If you’re here to find out how to cook potatoes in foil, you’re in the wrong place. I’ll just tell you not to do it.
YES, you can bake potatoes without foil. In fact, you should always bake potatoes without foil!
Foil-wrapped baked potatoes are really steamed, with soggy skins. Blech.
If all you want is a cooked potato, a steamed potato, then you may as well microwave it. (No, I’m not serious. Don’t do that.) If you want crispy, delicious potato skin, do NOT wrap them in aluminum foil.
Three ingredients – baking potato, coarse salt, olive oil.
I buy most of my groceries at a restaurant supply store (with four growing children and this blog, I sometimes feel like I’m running a restaurant!) so I have HUGE potatoes.
They take longer to cook – the time increases depending on size – but the process is the same.
How to Make Baked Potatoes Without Foil
Scrub the potatoes very well while you preheat the oven. My recommendation for the best potatoes is 300F, but that takes longer than most people want, so we’ll compromise with 350F.
Cut off any scabby or weird spots with a paring knife.
Rub the potato all over with olive oil. (I’d take a picture but a wet potato looks exactly the same as an oiled potato.)

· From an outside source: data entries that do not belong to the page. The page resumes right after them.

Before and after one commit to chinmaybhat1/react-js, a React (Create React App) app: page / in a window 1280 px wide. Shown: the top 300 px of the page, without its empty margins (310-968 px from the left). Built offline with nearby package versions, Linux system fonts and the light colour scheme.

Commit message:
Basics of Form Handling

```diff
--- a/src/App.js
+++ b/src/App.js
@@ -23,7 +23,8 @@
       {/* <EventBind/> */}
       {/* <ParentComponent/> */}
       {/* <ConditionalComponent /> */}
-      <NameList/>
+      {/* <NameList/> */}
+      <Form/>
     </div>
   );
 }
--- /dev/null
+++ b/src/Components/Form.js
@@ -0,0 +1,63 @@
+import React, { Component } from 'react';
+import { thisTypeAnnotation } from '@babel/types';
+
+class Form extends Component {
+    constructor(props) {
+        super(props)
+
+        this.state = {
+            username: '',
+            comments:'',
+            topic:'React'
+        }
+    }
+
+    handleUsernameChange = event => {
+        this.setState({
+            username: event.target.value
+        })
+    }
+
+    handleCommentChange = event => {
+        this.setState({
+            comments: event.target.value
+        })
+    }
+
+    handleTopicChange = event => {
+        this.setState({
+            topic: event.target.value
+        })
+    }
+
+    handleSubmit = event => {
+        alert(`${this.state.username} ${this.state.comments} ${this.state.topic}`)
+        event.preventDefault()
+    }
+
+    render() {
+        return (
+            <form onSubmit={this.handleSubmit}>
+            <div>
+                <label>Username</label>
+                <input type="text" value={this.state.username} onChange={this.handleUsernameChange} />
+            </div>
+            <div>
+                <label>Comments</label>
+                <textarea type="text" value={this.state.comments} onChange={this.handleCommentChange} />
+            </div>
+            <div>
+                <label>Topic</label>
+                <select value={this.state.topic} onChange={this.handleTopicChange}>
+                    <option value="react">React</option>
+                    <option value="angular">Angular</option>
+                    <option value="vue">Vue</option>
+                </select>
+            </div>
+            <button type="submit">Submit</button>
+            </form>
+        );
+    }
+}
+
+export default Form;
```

Put the potato on a plate and cover it with coarse salt.
It doesn’t have to be kosher salt. It can be, though. I just use coarse sea salt (because I like sea salt).
Put the potato in the oven directly on the rack.
You can put a baking sheet below it, on the lower rack but do NOT put the potatoes on the baking sheet. That will cause a nasty burnt spot on the bottom.
A 5 ounce potato will take about 45 minutes at 375 degrees F, if you’re in a hurry. The size of the potatoes certainly matters – larger potatoes take longer.
It will take 60 minutes at 350 degrees.
Do you want the absolutely PERFECT baked potato? Bake it for 90 minutes at 325 degrees.
Do NOT bake potatoes at 400F or 450F or anything crazy like that.
Potatoes are best when they’re roasted slowly. In fact, you can even lower the heat to 300F for 120 minutes if you’re slow roasting a stew or something similar. A longer cooking time and lower heat are always going to be better than high temperatures.
How Can I Tell If The Baked Potato is Done
If you’re the sort who has a probe thermometer in your kitchen, a perfectly done potato will be between 205F and 212F.
But you can also stick a fork in it. If the fork goes easily through the center, it’s done. Or if you gently squeeze it (with an oven mitt), it is … well, it’s squeezable.
A variation – let’s say that you had lots of coarse kosher salt and you didn’t mind wasting some.
It is perfectly fine to tuck your oiled (and pierced so they don’t explode) potato into a bed of salt, cover it up with more, and then slowly roast it at 300F or 250F. Obviously not something to do every day unless you own a salt mine.
But do try it at least once.
Add butter, salt, and black pepper. That’s all. This is a perfect food.
Just Slice and Eat?
NOOOOO! Hold up before you just slice the potato in half and plunk it on a plate. No, no, no.
Remove them from the oven. They’ll be hot, so use oven mitts. Use the mitts to gently squeeze and massage the potatoes – you’re sort of mashing them from the outside.
Now you can cut through the top, a slice right from end to end, pinch both ends and gently squeeze so that the middle pops open. And then add your toppings.
What I Can Do More Than Just Butter, Right?
While spuds are great with just butter, salt, and pepper, you can do SO much more. Don’t just think of them as a side dish – think of it as a starting point to a whole meal.
A dollop of sour cream and a sprinkle of chives – classic!
Shredded Cheddar Cheese and bacon bits – yum!
But don’t just look at the examples you find at restaurants.
How about steamed broccoli with a sharp cheese sauce? Broccoli Cheese Soup – drizzle some of that on top.
Or top it with leftover chili.
Make up a batch of caramelized onions while your potatoes bake, and top them with that.
Or heat leftover beans – yes, they make a great topping.
Fry up a steak, slice it thinly, and top the potatoes with that and plenty of shredded cheese (with or without the onions!)
The sky really is the limit when it comes to potato toppings.
Leftovers? Cold baked potatoes can be cut into slices or chunks and fried.